_What you are asked to do_. Search the records for the string "package", then copy each line that has it.
*** Opening of Data to use ***
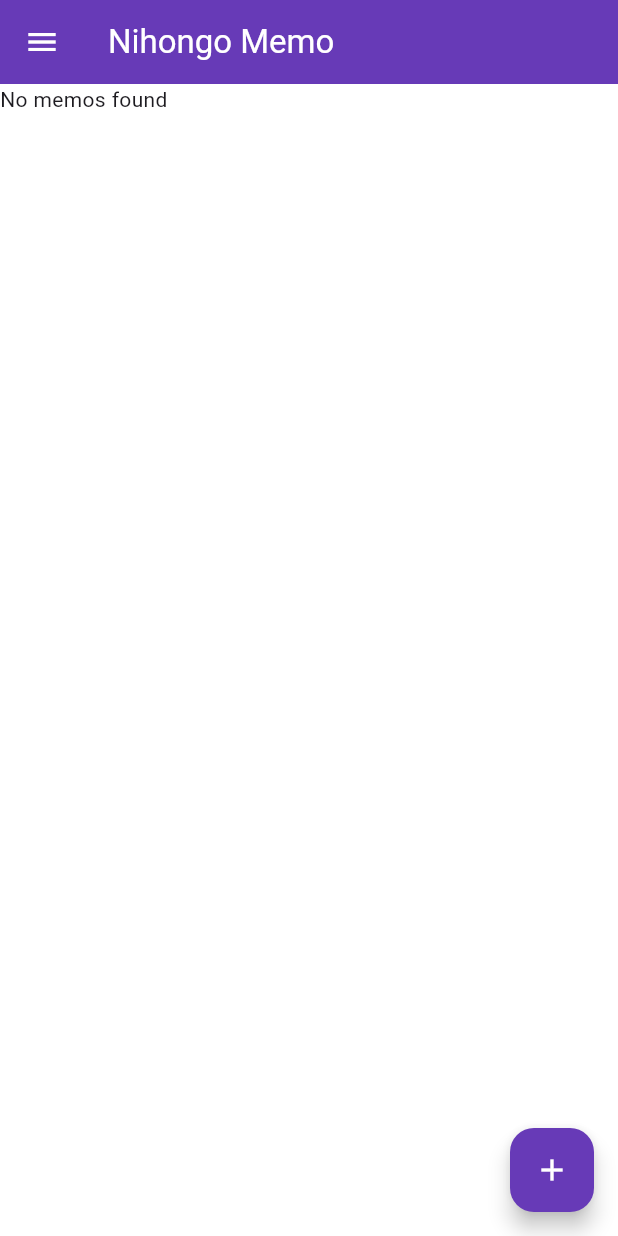
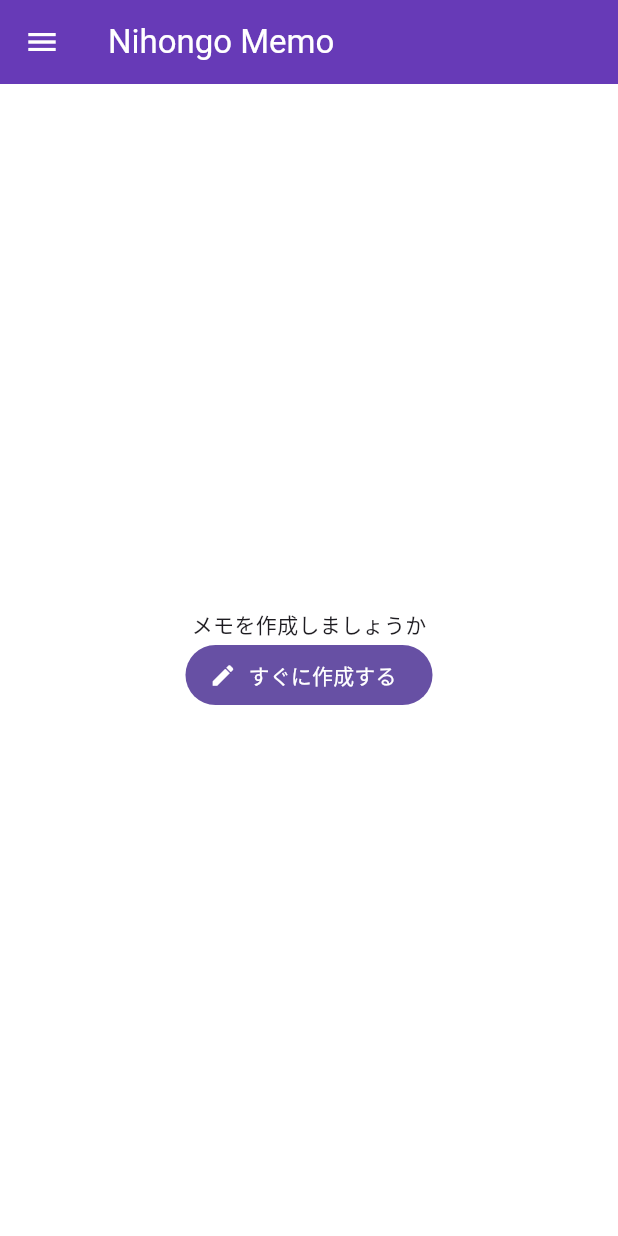
Before and after one commit to aarancibiaj4251/MemoApp, a Flutter app: the screen it shows after launch, on a phone screen of 412 x 824 dp. Run offline on Flutter 3.47's test engine with Material 3 defaults, Android fonts, the phone set to English and light mode, and no system bars; our stand-ins replace hive_ce, hive_ce_flutter; missing offline and left inert: flutter_neat_and_clean_calendar; accounts and stored records are empty; statements that could not run were skipped.

Commit message:
develop - feature: move isEmpty memoBox validation to home. - feature: show No memos widget if memoBox is empty.  - feature: added createdAt, updatedAt, image, sentences fields to memo model.

```diff
--- a/lib/components/memo_schedule.dart
+++ b/lib/components/memo_schedule.dart
@@ -17,8 +17,6 @@ class MemoSchedule extends StatelessWidget {
 
     final memoBox = Hive.box(MEMO_ENTITY);
 
-    print('MEMOS: ${memoBox.values.length}');
-
     final List<NeatCleanCalendarEvent> eventList = buildMemos(memoBox);
 
     void onEventSelected(NeatCleanCalendarEvent event) {
@@ -27,10 +25,6 @@ class MemoSchedule extends StatelessWidget {
 
     void onDateSelected(DateTime value) {
       print(value.day);
-    }
-
-    if (memoBox.isEmpty) {
-      return Text('No memos found');
     }
 
     return Calendar(
--- a/lib/models/memo.dart
+++ b/lib/models/memo.dart
@@ -1,3 +1,5 @@
+import 'dart:typed_data';
+
 import 'package:hive_ce/hive_ce.dart';
 
 part 'memo.g.dart';
@@ -8,8 +10,16 @@ class Memo extends HiveObject{
   final String id;
   @HiveField(1)
   final String name;
+  @HiveField(2)
+  final DateTime createdAt;
+  @HiveField(3)
+  final DateTime updatedAt;
+  @HiveField(4)
+  final Uint8List image;
+  @HiveField(5)
+  final List<String> sentences;
 
-  Memo({required this.id, required this.name});
+  Memo({required this.id, required this.name, Uint8List? image, DateTime? createdAt, DateTime? updatedAt, List<String>? sentences}) : createdAt = createdAt ?? DateTime.now(), updatedAt = updatedAt ?? DateTime.now(), image = Uint8List.fromList([]), sentences = [];
 
   // factory Memo.fromJson(Map<String, dynamic> json) => Memo(
   //   id: json['id'] as String,
--- a/lib/pages/home.dart
+++ b/lib/pages/home.dart
@@ -1,16 +1,24 @@
 import 'package:flutter/material.dart';
+import 'package:hive_ce_flutter/hive_ce_flutter.dart';
 import 'package:nihongo_memo/components/memo_schedule.dart';
+import 'package:nihongo_memo/utils/constants.dart';
 import 'package:nihongo_memo/utils/functions.dart';
+import 'package:hive_ce/hive_ce.dart';
 
 void main() {
   runApp(HomePage());
 }
 
 class HomePage extends StatelessWidget {
-  const HomePage({super.key});
+  HomePage({super.key});
+
+  var isAllowedBuildFloatingButton = true;
 
   @override
   Widget build(BuildContext context) {
+
+    var memoBox = Hive.box(MEMO_ENTITY);
+
     return Scaffold(
         appBar: AppBar(
           title: Text('Nihongo Memo', style: TextStyle(color: Colors.white)),
@@ -24,12 +32,39 @@ class HomePage extends StatelessWidget {
           ),
         ),
         backgroundColor: Colors.white,
-        body: MemoSchedule(),
-        floatingActionButton: FloatingActionButton(
+        body: memoBox.isEmpty ? buildNoMemos(context) : MemoSchedule(),
+        floatingActionButton: isAllowedBuildFloatingButton ? FloatingActionButton(
           onPressed: () => createMemoDialog(context),
           backgroundColor: Colors.deepPurple,
           child: Icon(Icons.add, color: Colors.white),
-        ),
+        ) : null,
+      );
+  }
+
+  bool allowedBuildFloatingButton() {
+    return isAllowedBuildFloatingButton;
+  }
+
+  Widget buildNoMemos(context) {
+    isAllowedBuildFloatingButton = false;
+    return Row(
+        children: [
+          Expanded(
+            child: Flex(
+              direction: Axis.vertical,
+              crossAxisAlignment: CrossAxisAlignment.center,
+              mainAxisAlignment: MainAxisAlignment.center,
+              children: [
+                Text('メモを作成しましょうか'),
+                FilledButton.icon(
+                  icon: Icon(Icons.edit),
+                  label: Text('すぐに作成する'),
+                  onPressed: () => createMemoDialog(context),
+                  )
+              ],
+            ),
+          ),
+        ],
       );
   }
 
```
*** Close of Data to use ***
_Exercise solution_.
 import 'package:hive_ce/hive_ce.dart';
 import 'package:flutter/material.dart';
+import 'package:hive_ce_flutter/hive_ce_flutter.dart';
 import 'package:nihongo_memo/components/memo_schedule.dart';
+import 'package:nihongo_memo/utils/constants.dart';
 import 'package:nihongo_memo/utils/functions.dart';
+import 'package:hive_ce/hive_ce.dart';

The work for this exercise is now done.